A key differentiator between nimble companies using state-of-the-art information technologies and the traditional financial institutions of the 20th century is insightful, immediate and actionable knowledge about a company’s customers. Data has many stories to tell about your customers, and my task is to share TruNarrative’s data stories with our partners in preventing fraud and providing best of breed customer experiences.
In this 3-part blog series, I will explore what data science is, and take you through the history of the practice, which ultimately ends in today’s machine learning abilities. But data science actually began much longer before you’d have thought it to…
What is Data Science?
Data Science is, in the simplest of terms, the study of data through model building. Data is anything that we can measure, so as soon as we invented counting and numbers we started measuring the world and creating number-based models of the world.
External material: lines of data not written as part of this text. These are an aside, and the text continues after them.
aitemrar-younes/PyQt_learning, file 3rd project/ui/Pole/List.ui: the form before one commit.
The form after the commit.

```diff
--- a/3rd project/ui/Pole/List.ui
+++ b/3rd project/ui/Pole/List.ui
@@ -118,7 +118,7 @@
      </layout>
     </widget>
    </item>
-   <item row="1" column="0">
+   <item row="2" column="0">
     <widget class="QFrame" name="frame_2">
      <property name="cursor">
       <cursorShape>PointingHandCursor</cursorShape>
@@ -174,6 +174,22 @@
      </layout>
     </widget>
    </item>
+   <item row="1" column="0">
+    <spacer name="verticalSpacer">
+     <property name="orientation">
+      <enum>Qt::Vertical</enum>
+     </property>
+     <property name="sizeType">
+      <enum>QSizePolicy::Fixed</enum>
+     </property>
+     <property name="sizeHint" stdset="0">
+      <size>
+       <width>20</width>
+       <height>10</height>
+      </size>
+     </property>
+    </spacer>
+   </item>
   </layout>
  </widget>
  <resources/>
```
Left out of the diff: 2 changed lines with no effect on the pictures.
One can imagine a hunter notching a tree every time she made a kill. The notches on the tree are a simple model of her hunting success. Our hunter could extend her model by using the length of the notch to represent the size of the kill. Now she has a more complex and possibly more useful model of her hunting success (tweet this).
Sumerian clay tablets and accounting
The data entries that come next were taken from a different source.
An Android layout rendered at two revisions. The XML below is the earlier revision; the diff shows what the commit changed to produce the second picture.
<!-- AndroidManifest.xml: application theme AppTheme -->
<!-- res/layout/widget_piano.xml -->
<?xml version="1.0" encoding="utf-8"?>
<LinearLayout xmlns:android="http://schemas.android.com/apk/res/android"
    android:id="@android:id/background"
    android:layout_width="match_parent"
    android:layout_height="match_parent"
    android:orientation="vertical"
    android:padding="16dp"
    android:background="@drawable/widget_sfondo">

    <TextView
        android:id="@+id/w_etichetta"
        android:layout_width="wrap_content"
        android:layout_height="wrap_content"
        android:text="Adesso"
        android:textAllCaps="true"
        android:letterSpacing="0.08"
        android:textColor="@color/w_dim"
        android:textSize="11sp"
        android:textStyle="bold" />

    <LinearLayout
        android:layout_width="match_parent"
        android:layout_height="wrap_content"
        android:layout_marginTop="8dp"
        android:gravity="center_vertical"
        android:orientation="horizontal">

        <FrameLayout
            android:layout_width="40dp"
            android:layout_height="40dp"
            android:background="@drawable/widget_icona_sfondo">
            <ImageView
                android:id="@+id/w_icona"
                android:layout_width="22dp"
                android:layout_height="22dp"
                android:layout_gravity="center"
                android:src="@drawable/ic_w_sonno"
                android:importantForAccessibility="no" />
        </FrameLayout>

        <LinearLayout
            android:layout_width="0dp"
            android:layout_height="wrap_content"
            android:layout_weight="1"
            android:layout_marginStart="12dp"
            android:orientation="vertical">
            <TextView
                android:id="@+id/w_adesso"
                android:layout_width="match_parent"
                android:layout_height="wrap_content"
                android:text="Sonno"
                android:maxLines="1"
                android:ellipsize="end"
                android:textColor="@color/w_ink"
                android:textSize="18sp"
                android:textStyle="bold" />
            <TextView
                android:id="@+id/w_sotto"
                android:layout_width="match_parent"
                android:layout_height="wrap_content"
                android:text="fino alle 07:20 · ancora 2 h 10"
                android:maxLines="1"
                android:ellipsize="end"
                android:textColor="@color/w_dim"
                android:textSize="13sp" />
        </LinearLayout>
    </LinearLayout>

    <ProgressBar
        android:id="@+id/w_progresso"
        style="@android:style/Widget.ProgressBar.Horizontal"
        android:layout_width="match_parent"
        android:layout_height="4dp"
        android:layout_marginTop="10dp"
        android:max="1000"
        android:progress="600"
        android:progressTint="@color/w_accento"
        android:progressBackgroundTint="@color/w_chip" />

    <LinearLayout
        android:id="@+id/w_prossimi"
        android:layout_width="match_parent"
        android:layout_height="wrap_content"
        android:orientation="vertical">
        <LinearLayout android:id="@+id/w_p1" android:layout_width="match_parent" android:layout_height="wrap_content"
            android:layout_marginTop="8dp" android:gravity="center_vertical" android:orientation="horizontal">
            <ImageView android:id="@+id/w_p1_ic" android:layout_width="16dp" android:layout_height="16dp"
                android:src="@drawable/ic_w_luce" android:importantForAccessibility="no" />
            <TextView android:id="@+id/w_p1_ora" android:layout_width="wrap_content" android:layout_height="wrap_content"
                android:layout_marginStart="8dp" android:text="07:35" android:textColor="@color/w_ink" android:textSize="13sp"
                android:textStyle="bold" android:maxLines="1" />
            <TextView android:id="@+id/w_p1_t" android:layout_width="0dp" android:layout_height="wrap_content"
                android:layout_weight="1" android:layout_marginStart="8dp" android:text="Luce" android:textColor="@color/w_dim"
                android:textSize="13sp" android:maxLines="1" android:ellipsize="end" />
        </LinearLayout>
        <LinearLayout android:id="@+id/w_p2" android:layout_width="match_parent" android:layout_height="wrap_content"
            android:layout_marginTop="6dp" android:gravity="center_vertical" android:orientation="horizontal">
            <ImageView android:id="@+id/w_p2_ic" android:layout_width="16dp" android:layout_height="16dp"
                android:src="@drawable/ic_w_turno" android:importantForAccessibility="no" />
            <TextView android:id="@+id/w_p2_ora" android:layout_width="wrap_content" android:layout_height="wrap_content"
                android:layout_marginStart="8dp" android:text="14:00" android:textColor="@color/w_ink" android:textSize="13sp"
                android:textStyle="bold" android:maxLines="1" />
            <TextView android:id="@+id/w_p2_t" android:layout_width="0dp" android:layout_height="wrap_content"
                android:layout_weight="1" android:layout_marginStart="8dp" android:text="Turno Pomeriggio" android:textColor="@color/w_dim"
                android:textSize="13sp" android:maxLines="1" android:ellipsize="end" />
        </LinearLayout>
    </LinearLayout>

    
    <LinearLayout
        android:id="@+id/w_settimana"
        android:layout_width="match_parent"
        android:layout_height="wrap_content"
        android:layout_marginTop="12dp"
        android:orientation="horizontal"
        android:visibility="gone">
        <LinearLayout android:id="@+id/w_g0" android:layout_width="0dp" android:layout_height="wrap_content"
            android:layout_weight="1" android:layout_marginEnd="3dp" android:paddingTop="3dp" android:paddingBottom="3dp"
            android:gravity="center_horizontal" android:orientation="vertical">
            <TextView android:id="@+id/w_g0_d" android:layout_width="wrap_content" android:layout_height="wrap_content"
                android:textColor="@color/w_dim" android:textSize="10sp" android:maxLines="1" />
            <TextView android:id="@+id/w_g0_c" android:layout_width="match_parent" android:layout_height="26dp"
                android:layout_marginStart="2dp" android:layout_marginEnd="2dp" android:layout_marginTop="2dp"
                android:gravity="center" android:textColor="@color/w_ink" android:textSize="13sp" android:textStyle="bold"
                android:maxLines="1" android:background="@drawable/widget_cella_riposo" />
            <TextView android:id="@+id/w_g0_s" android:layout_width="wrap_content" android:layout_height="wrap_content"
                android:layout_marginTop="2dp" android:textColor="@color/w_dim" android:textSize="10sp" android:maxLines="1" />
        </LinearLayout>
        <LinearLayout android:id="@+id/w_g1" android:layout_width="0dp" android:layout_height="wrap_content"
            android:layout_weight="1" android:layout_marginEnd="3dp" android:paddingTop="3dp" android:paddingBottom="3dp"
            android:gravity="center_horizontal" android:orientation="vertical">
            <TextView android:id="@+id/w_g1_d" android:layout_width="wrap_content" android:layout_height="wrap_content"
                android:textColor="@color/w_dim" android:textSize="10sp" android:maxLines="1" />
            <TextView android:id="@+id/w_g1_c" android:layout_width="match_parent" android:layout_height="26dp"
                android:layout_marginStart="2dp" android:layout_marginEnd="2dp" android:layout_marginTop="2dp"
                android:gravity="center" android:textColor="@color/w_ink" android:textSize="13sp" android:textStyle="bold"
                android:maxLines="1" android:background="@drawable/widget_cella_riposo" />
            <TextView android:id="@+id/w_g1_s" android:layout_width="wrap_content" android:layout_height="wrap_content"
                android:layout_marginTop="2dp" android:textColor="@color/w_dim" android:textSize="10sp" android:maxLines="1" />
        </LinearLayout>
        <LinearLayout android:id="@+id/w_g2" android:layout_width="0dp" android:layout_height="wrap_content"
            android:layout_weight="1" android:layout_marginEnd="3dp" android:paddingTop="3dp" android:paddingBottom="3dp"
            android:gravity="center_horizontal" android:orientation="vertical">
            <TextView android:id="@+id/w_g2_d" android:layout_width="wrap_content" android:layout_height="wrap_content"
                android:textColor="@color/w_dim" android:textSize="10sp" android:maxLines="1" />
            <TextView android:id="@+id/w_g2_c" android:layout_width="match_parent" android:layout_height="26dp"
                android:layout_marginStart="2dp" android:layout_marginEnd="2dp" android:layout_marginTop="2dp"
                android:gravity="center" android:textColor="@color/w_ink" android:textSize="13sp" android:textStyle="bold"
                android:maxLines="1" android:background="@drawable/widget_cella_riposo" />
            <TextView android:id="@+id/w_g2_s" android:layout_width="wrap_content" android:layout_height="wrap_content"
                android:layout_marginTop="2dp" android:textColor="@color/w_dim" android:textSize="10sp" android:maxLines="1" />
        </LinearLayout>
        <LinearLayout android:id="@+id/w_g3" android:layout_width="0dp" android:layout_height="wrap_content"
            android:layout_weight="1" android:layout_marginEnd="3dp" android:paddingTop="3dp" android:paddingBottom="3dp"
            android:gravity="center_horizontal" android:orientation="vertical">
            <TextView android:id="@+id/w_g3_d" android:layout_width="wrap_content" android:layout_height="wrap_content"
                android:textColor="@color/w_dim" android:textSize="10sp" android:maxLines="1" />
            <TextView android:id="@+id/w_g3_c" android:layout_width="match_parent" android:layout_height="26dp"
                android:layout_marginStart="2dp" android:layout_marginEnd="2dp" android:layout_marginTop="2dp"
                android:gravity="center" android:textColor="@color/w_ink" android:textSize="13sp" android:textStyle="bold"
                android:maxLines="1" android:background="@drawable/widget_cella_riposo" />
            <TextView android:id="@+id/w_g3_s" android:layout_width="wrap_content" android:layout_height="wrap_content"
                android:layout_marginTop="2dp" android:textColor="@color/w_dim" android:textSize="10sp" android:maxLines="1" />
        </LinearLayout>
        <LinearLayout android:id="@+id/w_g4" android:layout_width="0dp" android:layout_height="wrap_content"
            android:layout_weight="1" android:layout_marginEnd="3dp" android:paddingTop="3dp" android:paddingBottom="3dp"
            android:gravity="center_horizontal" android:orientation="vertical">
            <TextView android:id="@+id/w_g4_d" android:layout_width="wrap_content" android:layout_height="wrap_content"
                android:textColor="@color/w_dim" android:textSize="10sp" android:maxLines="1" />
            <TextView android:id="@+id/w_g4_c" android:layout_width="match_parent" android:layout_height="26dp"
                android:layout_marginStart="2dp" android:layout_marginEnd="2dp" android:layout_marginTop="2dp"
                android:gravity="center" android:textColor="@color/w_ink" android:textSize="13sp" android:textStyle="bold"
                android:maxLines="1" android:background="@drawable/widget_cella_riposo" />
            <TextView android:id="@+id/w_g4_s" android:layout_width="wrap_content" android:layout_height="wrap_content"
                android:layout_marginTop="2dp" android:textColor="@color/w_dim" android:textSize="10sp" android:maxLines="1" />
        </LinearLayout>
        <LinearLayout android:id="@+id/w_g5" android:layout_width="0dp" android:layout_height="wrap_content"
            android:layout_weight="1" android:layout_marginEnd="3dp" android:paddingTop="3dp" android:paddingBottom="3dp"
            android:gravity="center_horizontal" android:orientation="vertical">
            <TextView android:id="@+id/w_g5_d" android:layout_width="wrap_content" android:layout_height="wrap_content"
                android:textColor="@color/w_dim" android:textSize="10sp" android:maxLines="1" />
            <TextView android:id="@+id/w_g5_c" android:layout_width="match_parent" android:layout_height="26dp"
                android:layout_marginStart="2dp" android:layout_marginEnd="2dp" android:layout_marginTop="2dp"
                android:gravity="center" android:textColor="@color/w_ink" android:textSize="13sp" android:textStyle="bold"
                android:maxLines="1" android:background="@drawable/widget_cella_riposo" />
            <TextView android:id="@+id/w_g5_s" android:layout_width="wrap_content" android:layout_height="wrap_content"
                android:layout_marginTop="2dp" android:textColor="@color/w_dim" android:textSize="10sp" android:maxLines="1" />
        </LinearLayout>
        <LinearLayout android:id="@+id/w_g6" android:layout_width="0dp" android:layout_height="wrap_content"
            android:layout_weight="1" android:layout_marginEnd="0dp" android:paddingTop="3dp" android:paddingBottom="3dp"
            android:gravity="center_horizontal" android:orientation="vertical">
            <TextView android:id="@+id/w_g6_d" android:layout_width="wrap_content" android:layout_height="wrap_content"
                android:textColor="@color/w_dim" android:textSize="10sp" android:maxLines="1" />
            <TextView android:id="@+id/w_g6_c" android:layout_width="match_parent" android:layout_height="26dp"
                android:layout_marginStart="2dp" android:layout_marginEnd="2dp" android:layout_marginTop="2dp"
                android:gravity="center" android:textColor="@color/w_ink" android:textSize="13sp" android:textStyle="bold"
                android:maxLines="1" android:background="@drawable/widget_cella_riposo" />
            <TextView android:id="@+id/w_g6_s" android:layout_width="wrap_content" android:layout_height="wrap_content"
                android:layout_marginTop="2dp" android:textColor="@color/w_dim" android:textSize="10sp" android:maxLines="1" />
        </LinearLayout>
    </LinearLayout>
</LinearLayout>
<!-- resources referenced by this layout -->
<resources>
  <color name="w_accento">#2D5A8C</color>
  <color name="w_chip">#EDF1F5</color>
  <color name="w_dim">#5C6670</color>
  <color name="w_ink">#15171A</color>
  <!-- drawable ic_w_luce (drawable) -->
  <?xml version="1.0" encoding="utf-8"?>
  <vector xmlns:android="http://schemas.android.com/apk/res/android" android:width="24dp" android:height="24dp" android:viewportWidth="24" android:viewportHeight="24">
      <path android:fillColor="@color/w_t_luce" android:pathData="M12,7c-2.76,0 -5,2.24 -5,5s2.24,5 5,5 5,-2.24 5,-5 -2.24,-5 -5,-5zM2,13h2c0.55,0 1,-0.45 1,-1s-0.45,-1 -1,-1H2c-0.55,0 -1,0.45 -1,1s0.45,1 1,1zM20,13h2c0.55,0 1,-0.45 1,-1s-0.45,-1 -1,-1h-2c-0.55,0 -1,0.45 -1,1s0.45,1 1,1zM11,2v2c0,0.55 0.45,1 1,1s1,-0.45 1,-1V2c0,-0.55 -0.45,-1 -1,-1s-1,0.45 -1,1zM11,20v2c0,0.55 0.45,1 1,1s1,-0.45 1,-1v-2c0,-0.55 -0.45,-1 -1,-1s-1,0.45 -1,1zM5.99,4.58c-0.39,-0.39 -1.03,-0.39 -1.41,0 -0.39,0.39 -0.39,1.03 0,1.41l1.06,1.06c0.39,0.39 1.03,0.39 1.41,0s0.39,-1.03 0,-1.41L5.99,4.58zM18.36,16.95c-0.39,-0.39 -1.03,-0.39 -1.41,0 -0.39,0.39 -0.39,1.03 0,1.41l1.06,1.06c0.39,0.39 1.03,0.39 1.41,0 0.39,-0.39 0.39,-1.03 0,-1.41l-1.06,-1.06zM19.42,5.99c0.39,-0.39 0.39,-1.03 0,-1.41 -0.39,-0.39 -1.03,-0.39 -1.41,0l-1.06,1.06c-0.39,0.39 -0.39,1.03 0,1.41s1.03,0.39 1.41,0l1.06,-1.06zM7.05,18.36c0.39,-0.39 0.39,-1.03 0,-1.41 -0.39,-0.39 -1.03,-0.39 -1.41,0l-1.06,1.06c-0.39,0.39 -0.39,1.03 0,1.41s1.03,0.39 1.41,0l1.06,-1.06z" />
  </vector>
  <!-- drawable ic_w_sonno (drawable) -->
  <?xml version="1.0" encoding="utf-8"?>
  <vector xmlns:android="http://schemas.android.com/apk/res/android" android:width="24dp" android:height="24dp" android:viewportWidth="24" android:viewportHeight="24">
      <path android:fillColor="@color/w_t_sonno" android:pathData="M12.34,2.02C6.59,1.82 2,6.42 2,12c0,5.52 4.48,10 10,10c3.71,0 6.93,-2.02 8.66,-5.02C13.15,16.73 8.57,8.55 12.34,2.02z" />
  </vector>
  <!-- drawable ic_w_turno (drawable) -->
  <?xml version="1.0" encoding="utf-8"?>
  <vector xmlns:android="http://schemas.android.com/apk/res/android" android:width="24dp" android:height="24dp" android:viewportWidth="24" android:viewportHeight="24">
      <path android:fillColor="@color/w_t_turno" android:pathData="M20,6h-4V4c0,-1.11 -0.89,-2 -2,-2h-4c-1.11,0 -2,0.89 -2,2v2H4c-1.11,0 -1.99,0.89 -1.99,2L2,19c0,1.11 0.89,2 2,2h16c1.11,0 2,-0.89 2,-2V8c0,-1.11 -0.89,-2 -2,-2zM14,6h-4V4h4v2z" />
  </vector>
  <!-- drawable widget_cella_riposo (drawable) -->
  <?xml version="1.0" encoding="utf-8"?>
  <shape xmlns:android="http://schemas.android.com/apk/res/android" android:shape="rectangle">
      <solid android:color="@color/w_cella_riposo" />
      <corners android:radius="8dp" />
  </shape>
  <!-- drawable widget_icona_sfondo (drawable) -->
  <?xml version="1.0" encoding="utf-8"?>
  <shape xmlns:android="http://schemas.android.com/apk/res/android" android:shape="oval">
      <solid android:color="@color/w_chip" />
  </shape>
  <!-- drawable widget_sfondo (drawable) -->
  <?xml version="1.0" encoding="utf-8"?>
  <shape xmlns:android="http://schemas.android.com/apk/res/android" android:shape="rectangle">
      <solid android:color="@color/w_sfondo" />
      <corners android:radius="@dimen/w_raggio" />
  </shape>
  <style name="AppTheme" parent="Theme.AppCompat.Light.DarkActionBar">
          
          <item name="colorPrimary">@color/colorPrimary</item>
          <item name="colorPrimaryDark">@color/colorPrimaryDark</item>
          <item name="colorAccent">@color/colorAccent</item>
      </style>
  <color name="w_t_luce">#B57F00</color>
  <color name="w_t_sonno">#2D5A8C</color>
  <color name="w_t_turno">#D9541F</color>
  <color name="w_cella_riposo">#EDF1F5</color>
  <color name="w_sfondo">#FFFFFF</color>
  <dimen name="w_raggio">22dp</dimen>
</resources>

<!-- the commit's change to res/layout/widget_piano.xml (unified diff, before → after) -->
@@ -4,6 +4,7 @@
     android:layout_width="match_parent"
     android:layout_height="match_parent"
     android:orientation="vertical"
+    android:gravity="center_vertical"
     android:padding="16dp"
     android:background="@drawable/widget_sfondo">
Jumping forward quite a few millennia, the invention of bookkeeping was a major advance in economics. The majority of clay tablets found in ancient Sumer over 5,000 years ago were accounting-related. As human society grew increasingly complex, correspondingly the amount of data and the models created grew in complexity.
Much like the notches on a tree would tell the story of a hunter’s success, clay tablets would tell the story of how much grain was collected from the people of Sumer (tweet this). Accurate clay tablet record keeping now allowed the high priests of Sumer to know how much tax to collect.
This explosion in data enabled the farming revolution, cities, nation states and, inevitably, capital gains tax. As Benjamin Franklin once quipped “in this world nothing can be said to be certain, except death and taxes”. The Sumerian peasants would likely have wholly agreed.
Babbage’s Analytical Engine
In the 19th century, Charles Babbage’s Difference Engine was the first modern computing machine used for computing tables of numbers. These tables of numbers were used for accurate navigation of English shipping.
Babbage’s subsequent design for his Analytical Engine represents the first programmable mechanical computer which, in theory, was capable of computing any model imaginable (tweet this). It was Ada Lovelace, daughter of Lord Byron, who saw the potential of the universal computer in the design of the Analytical Engine and was the first computer programmer and data scientist.
This takes us to the end of the 20th century. The next revolution is data science would come soon after World War II, when the inventor of the modern computer set his sights on weather modelling.
Keep a lookout for the 2nd blog of this 3-part series, ‘History of data science: 20th century and the modern computer’, coming soon.